YOUR OBJECTIVE: Omit the images, then print each record below exactly as it reads.
====== EXTRACTED MATERIAL ======
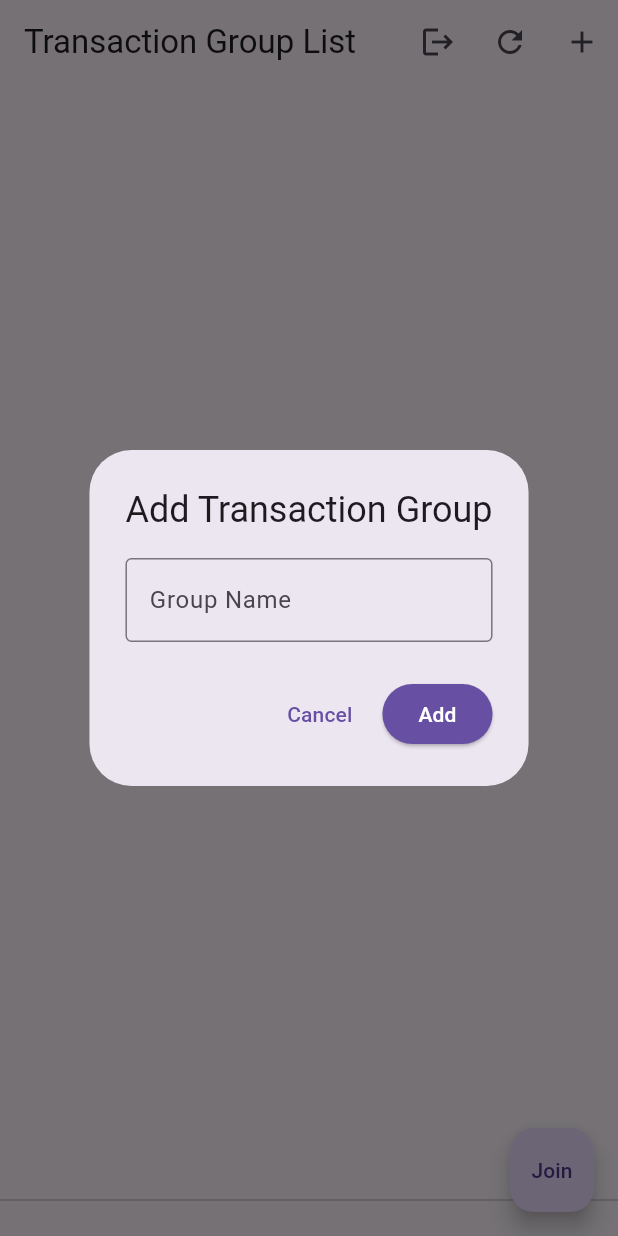
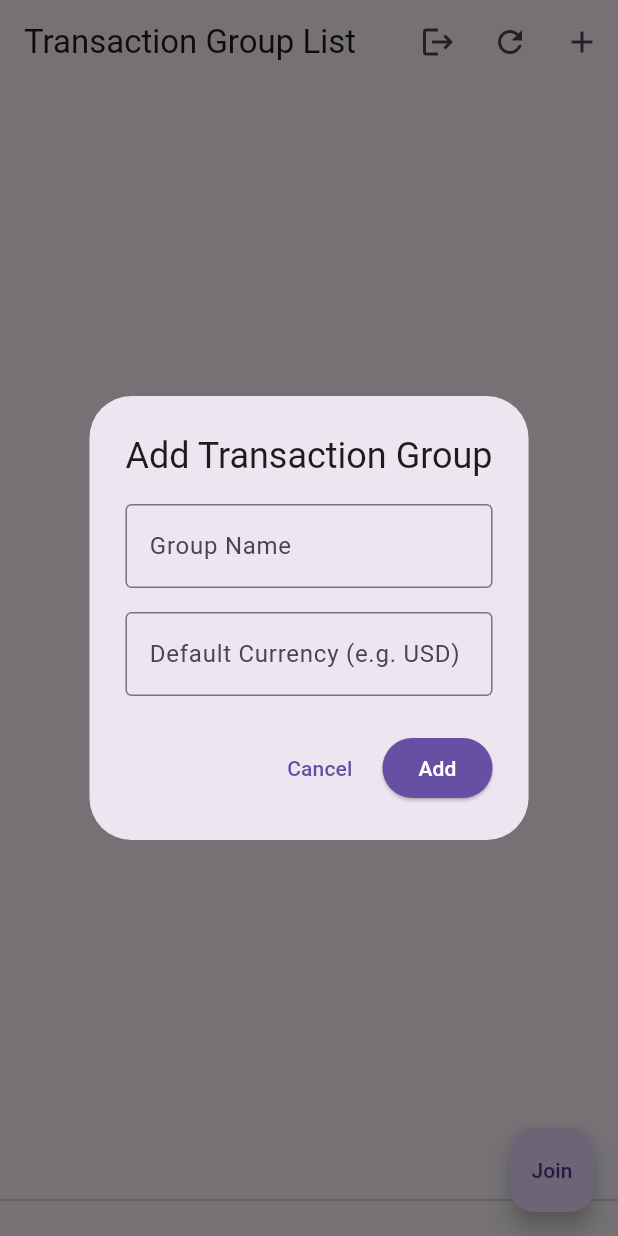
Before and after one commit to zyiology/splitter, a Flutter app: the screen it shows once a user with an empty profile is signed in, after a tap on the "add" icon, on a phone screen of 412 x 824 dp. Run offline on Flutter 3.47's test engine with Material 3 defaults, Android fonts, the phone set to English and light mode, and no system bars; our stand-ins replace cloud_firestore, cloud_functions, firebase_auth, firebase_core, google_sign_in; missing offline and left inert: dart:ffi; accounts and stored records are empty; generated files the repository leaves out were written again.

Commit message:
feat: Request user for default currency when creating transactionGroup
-fixed currencyRates not reflecting id
-added defaultCurrencyId to SplitterTransactionGroup to track it
-display default currency symbol instead of just $ on settlement screen
-add field to add_transaction_group_dialog to receive this input

```diff
--- a/lib/models/transaction_group.dart
+++ b/lib/models/transaction_group.dart
@@ -10,6 +10,7 @@ class SplitterTransactionGroup {
   final String groupName;
   final DateTime createdAt;
   final String inviteToken;
+  final String? defaultCurrencyId;
 
   SplitterTransactionGroup({
     this.id,
@@ -19,6 +20,7 @@ class SplitterTransactionGroup {
     required this.groupName,
     required this.createdAt,
     required this.inviteToken,
+    this.defaultCurrencyId, // can't make this required because it's a subcollection of the group
   });
 
   // Factory constructor to create a TransactionGroup from Firestore Document
@@ -34,6 +36,7 @@ class SplitterTransactionGroup {
       groupName: data['groupName'] as String,
       createdAt: (data['createdAt'] as Timestamp).toDate(),
       inviteToken: data['inviteToken'] as String,
+      defaultCurrencyId: data['defaultCurrencyId'] as String,
     );
   }
 
@@ -46,6 +49,7 @@ class SplitterTransactionGroup {
       'groupName': groupName,
       'createdAt': Timestamp.fromDate(createdAt),
       'inviteToken': inviteToken,
+      'defaultCurrencyId': defaultCurrencyId ?? '',
     };
   }
 
@@ -57,6 +61,7 @@ class SplitterTransactionGroup {
     String? groupName,
     DateTime? createdAt,
     String? inviteToken,
+    String? defaultCurrencyId,
   }) {
     return SplitterTransactionGroup(
       id: id ?? this.id,
@@ -66,6 +71,7 @@ class SplitterTransactionGroup {
       groupName: groupName ?? this.groupName,
       createdAt: createdAt ?? this.createdAt,
       inviteToken: inviteToken ?? this.inviteToken,
+      defaultCurrencyId: defaultCurrencyId ?? this.defaultCurrencyId,
     );
   }
 }
--- a/lib/screens/add_transaction_group_dialog.dart
+++ b/lib/screens/add_transaction_group_dialog.dart
@@ -1,6 +1,7 @@
 // lib/screens/add_transaction_group_dialog.dart
 import 'package:flutter/material.dart';
 import 'package:flutter/services.dart';
+import 'package:splitter/models/currency_rate.dart';
 import '../providers/app_state.dart';
 import '../models/transaction_group.dart';
 import '../providers/utils.dart';
@@ -17,19 +18,29 @@ class AddTransactionGroupDialog extends StatefulWidget {
 
 class _AddTransactionGroupDialogState extends State<AddTransactionGroupDialog> {
   final TextEditingController _controller = TextEditingController();
+  final TextEditingController _currencyController = TextEditingController();
   bool isLoading = false;
 
   @override
   void dispose() {
     _controller.dispose();
+    _currencyController.dispose();
     super.dispose();
   }
 
   Future<void> _addGroup() async {
     String groupName = _controller.text.trim();
+    String currency = _currencyController.text.trim();
+
     if (groupName.isEmpty) {
       ScaffoldMessenger.of(context).showSnackBar(
         SnackBar(content: Text('Group name cannot be empty.')),
+      );
+      return;
+    }
+    if (currency.isEmpty) {
+      ScaffoldMessenger.of(context).showSnackBar(
+        SnackBar(content: Text('Currency cannot be empty.')),
       );
       return;
     }
@@ -52,8 +63,19 @@ class _AddTransactionGroupDialogState extends State<AddTransactionGroupDialog> {
         inviteToken: generateInviteToken(),
       );
 
+      print('prepared transaction group');
+
       // Perform the async operation
       SplitterTransactionGroup addedGroup = await widget.appState.addTransactionGroup(group);
+      print('added transaction group');
+
+      // add the currency to the currency rates and update the current transaction group
+      CurrencyRate currRate = await widget.appState.addCurrencyRate(currency, 1.0, groupId:addedGroup.id);
+      print('added currency rate');
+      addedGroup = addedGroup.copyWith(defaultCurrencyId: currRate.id);
+
+      // update the firestore document with the currency id
+      await widget.appState.updateTransactionGroup(addedGroup);
 
       // After the await, check if the widget is still mounted
       if (!mounted) return;
@@ -61,13 +83,6 @@ class _AddTransactionGroupDialogState extends State<AddTransactionGroupDialog> {
       // Update the current transaction group
       widget.appState.updateCurrentTransactionGroup(addedGroup);
 
-      // Navigator.of(context).pop(); // Close the dialog
-
-      // // Navigate to TransactionGroupScreen
-      // Navigator.push(
-      //   context,
-      //   MaterialPageRoute(builder: (context) => TransactionGroupScreen()),
-      // );
       if (mounted) {
         Navigator.pushReplacement(
           context,
@@ -96,13 +111,27 @@ class _AddTransactionGroupDialogState extends State<AddTransactionGroupDialog> {
               height: 80,
               child: Center(child: CircularProgressIndicator()),
             )
-          : TextField(
-              controller: _controller,
-              decoration: InputDecoration(
-                hintText: "Group Name",
-                border: OutlineInputBorder(),
+          : Column(
+            mainAxisSize: MainAxisSize.min,
+            children: [
+              TextField(
+                controller: _controller,
+                decoration: InputDecoration(
+                  hintText: "Group Name",
+                  border: OutlineInputBorder(),
+                ),
               ),
-            ),
+              // Spacing between fields
+              SizedBox(height: 16),
+              TextField(
+                controller: _currencyController,
+                decoration: InputDecoration(
+                  hintText: "Default Currency (e.g. USD)",
+                  border: OutlineInputBorder(),
+                ),
+              )
+            ]
+          ),
       actions: [
         TextButton(
           onPressed: isLoading ? null : () => Navigator.of(context).pop(),
--- a/lib/screens/transaction_group_screen.dart
+++ b/lib/screens/transaction_group_screen.dart
@@ -3,7 +3,6 @@ import 'package:flutter/material.dart';
 import 'package:provider/provider.dart';
 import 'package:flutter/services.dart';
 import 'package:splitter/screens/home_screen.dart';
-import 'package:splitter/screens/sign_in_screen.dart';
 import '../providers/app_state.dart';
 import 'add_transaction_screen.dart';
 import 'manage_participants_screen.dart';
@@ -136,7 +135,7 @@ class TransactionGroupScreen extends StatelessWidget {
             final transaction = appState.transactions[index];
             return ListTile(
               title: Text(
-                '${transaction.payer} paid ${transaction.currency}${transaction.amount.toStringAsFixed(2)} ',
+                '${transaction.payer} paid ${transaction.currencySymbol}${transaction.amount.toStringAsFixed(2)} ',
               ),
               subtitle: Text(
                 'Payees: ${transaction.payees.join(', ')}'
@@ -161,7 +160,7 @@ class TransactionGroupScreen extends StatelessWidget {
               final settlement = appState.settlements[index];
               return ListTile(
                 title: Text(
-                  '${settlement.debtor} owes ${settlement.creditor} \$${settlement.amount.toStringAsFixed(2)}',
+                  '${settlement.debtor} owes ${settlement.creditor} ${appState.getCurrentTransactionCurrencySymbol()}${settlement.amount.toStringAsFixed(2)}',
                 ),
               );
             },
```
Also changed, not shown: lib/providers/app_state.dart (+28 -3 lines).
======
ANSWER TO THIS EXERCISE:
Before and after one commit to zyiology/splitter, a Flutter app: the screen it shows once a user with an empty profile is signed in, after a tap on the "add" icon, on a phone screen of 412 x 824 dp. Run offline on Flutter 3.47's test engine with Material 3 defaults, Android fonts, the phone set to English and light mode, and no system bars; our stand-ins replace cloud_firestore, cloud_functions, firebase_auth, firebase_core, google_sign_in; missing offline and left inert: dart:ffi; accounts and stored records are empty; generated files the repository leaves out were written again.

Commit message:
feat: Request user for default currency when creating transactionGroup
-fixed currencyRates not reflecting id
-added defaultCurrencyId to SplitterTransactionGroup to track it
-display default currency symbol instead of just $ on settlement screen
-add field to add_transaction_group_dialog to receive this input

```diff
--- a/lib/models/transaction_group.dart
+++ b/lib/models/transaction_group.dart
@@ -10,6 +10,7 @@ class SplitterTransactionGroup {
   final String groupName;
   final DateTime createdAt;
   final String inviteToken;
+  final String? defaultCurrencyId;
 
   SplitterTransactionGroup({
     this.id,
@@ -19,6 +20,7 @@ class SplitterTransactionGroup {
     required this.groupName,
     required this.createdAt,
     required this.inviteToken,
+    this.defaultCurrencyId, // can't make this required because it's a subcollection of the group
   });
 
   // Factory constructor to create a TransactionGroup from Firestore Document
@@ -34,6 +36,7 @@ class SplitterTransactionGroup {
       groupName: data['groupName'] as String,
       createdAt: (data['createdAt'] as Timestamp).toDate(),
       inviteToken: data['inviteToken'] as String,
+      defaultCurrencyId: data['defaultCurrencyId'] as String,
     );
   }
 
@@ -46,6 +49,7 @@ class SplitterTransactionGroup {
       'groupName': groupName,
       'createdAt': Timestamp.fromDate(createdAt),
       'inviteToken': inviteToken,
+      'defaultCurrencyId': defaultCurrencyId ?? '',
     };
   }
 
@@ -57,6 +61,7 @@ class SplitterTransactionGroup {
     String? groupName,
     DateTime? createdAt,
     String? inviteToken,
+    String? defaultCurrencyId,
   }) {
     return SplitterTransactionGroup(
       id: id ?? this.id,
@@ -66,6 +71,7 @@ class SplitterTransactionGroup {
       groupName: groupName ?? this.groupName,
       createdAt: createdAt ?? this.createdAt,
       inviteToken: inviteToken ?? this.inviteToken,
+      defaultCurrencyId: defaultCurrencyId ?? this.defaultCurrencyId,
     );
   }
 }
--- a/lib/screens/add_transaction_group_dialog.dart
+++ b/lib/screens/add_transaction_group_dialog.dart
@@ -1,6 +1,7 @@
 // lib/screens/add_transaction_group_dialog.dart
 import 'package:flutter/material.dart';
 import 'package:flutter/services.dart';
+import 'package:splitter/models/currency_rate.dart';
 import '../providers/app_state.dart';
 import '../models/transaction_group.dart';
 import '../providers/utils.dart';
@@ -17,19 +18,29 @@ class AddTransactionGroupDialog extends StatefulWidget {
 
 class _AddTransactionGroupDialogState extends State<AddTransactionGroupDialog> {
   final TextEditingController _controller = TextEditingController();
+  final TextEditingController _currencyController = TextEditingController();
   bool isLoading = false;
 
   @override
   void dispose() {
     _controller.dispose();
+    _currencyController.dispose();
     super.dispose();
   }
 
   Future<void> _addGroup() async {
     String groupName = _controller.text.trim();
+    String currency = _currencyController.text.trim();
+
     if (groupName.isEmpty) {
       ScaffoldMessenger.of(context).showSnackBar(
         SnackBar(content: Text('Group name cannot be empty.')),
+      );
+      return;
+    }
+    if (currency.isEmpty) {
+      ScaffoldMessenger.of(context).showSnackBar(
+        SnackBar(content: Text('Currency cannot be empty.')),
       );
       return;
     }
@@ -52,8 +63,19 @@ class _AddTransactionGroupDialogState extends State<AddTransactionGroupDialog> {
         inviteToken: generateInviteToken(),
       );
 
+      print('prepared transaction group');
+
       // Perform the async operation
       SplitterTransactionGroup addedGroup = await widget.appState.addTransactionGroup(group);
+      print('added transaction group');
+
+      // add the currency to the currency rates and update the current transaction group
+      CurrencyRate currRate = await widget.appState.addCurrencyRate(currency, 1.0, groupId:addedGroup.id);
+      print('added currency rate');
+      addedGroup = addedGroup.copyWith(defaultCurrencyId: currRate.id);
+
+      // update the firestore document with the currency id
+      await widget.appState.updateTransactionGroup(addedGroup);
 
       // After the await, check if the widget is still mounted
       if (!mounted) return;
@@ -61,13 +83,6 @@ class _AddTransactionGroupDialogState extends State<AddTransactionGroupDialog> {
       // Update the current transaction group
       widget.appState.updateCurrentTransactionGroup(addedGroup);
 
-      // Navigator.of(context).pop(); // Close the dialog
-
-      // // Navigate to TransactionGroupScreen
-      // Navigator.push(
-      //   context,
-      //   MaterialPageRoute(builder: (context) => TransactionGroupScreen()),
-      // );
       if (mounted) {
         Navigator.pushReplacement(
           context,
@@ -96,13 +111,27 @@ class _AddTransactionGroupDialogState extends State<AddTransactionGroupDialog> {
               height: 80,
               child: Center(child: CircularProgressIndicator()),
             )
-          : TextField(
-              controller: _controller,
-              decoration: InputDecoration(
-                hintText: "Group Name",
-                border: OutlineInputBorder(),
+          : Column(
+            mainAxisSize: MainAxisSize.min,
+            children: [
+              TextField(
+                controller: _controller,
+                decoration: InputDecoration(
+                  hintText: "Group Name",
+                  border: OutlineInputBorder(),
+                ),
               ),
-            ),
+              // Spacing between fields
+              SizedBox(height: 16),
+              TextField(
+                controller: _currencyController,
+                decoration: InputDecoration(
+                  hintText: "Default Currency (e.g. USD)",
+                  border: OutlineInputBorder(),
+                ),
+              )
+            ]
+          ),
       actions: [
         TextButton(
           onPressed: isLoading ? null : () => Navigator.of(context).pop(),
--- a/lib/screens/transaction_group_screen.dart
+++ b/lib/screens/transaction_group_screen.dart
@@ -3,7 +3,6 @@ import 'package:flutter/material.dart';
 import 'package:provider/provider.dart';
 import 'package:flutter/services.dart';
 import 'package:splitter/screens/home_screen.dart';
-import 'package:splitter/screens/sign_in_screen.dart';
 import '../providers/app_state.dart';
 import 'add_transaction_screen.dart';
 import 'manage_participants_screen.dart';
@@ -136,7 +135,7 @@ class TransactionGroupScreen extends StatelessWidget {
             final transaction = appState.transactions[index];
             return ListTile(
               title: Text(
-                '${transaction.payer} paid ${transaction.currency}${transaction.amount.toStringAsFixed(2)} ',
+                '${transaction.payer} paid ${transaction.currencySymbol}${transaction.amount.toStringAsFixed(2)} ',
               ),
               subtitle: Text(
                 'Payees: ${transaction.payees.join(', ')}'
@@ -161,7 +160,7 @@ class TransactionGroupScreen extends StatelessWidget {
               final settlement = appState.settlements[index];
               return ListTile(
                 title: Text(
-                  '${settlement.debtor} owes ${settlement.creditor} \$${settlement.amount.toStringAsFixed(2)}',
+                  '${settlement.debtor} owes ${settlement.creditor} ${appState.getCurrentTransactionCurrencySymbol()}${settlement.amount.toStringAsFixed(2)}',
                 ),
               );
             },
```
Also changed, not shown: lib/providers/app_state.dart (+28 -3 lines).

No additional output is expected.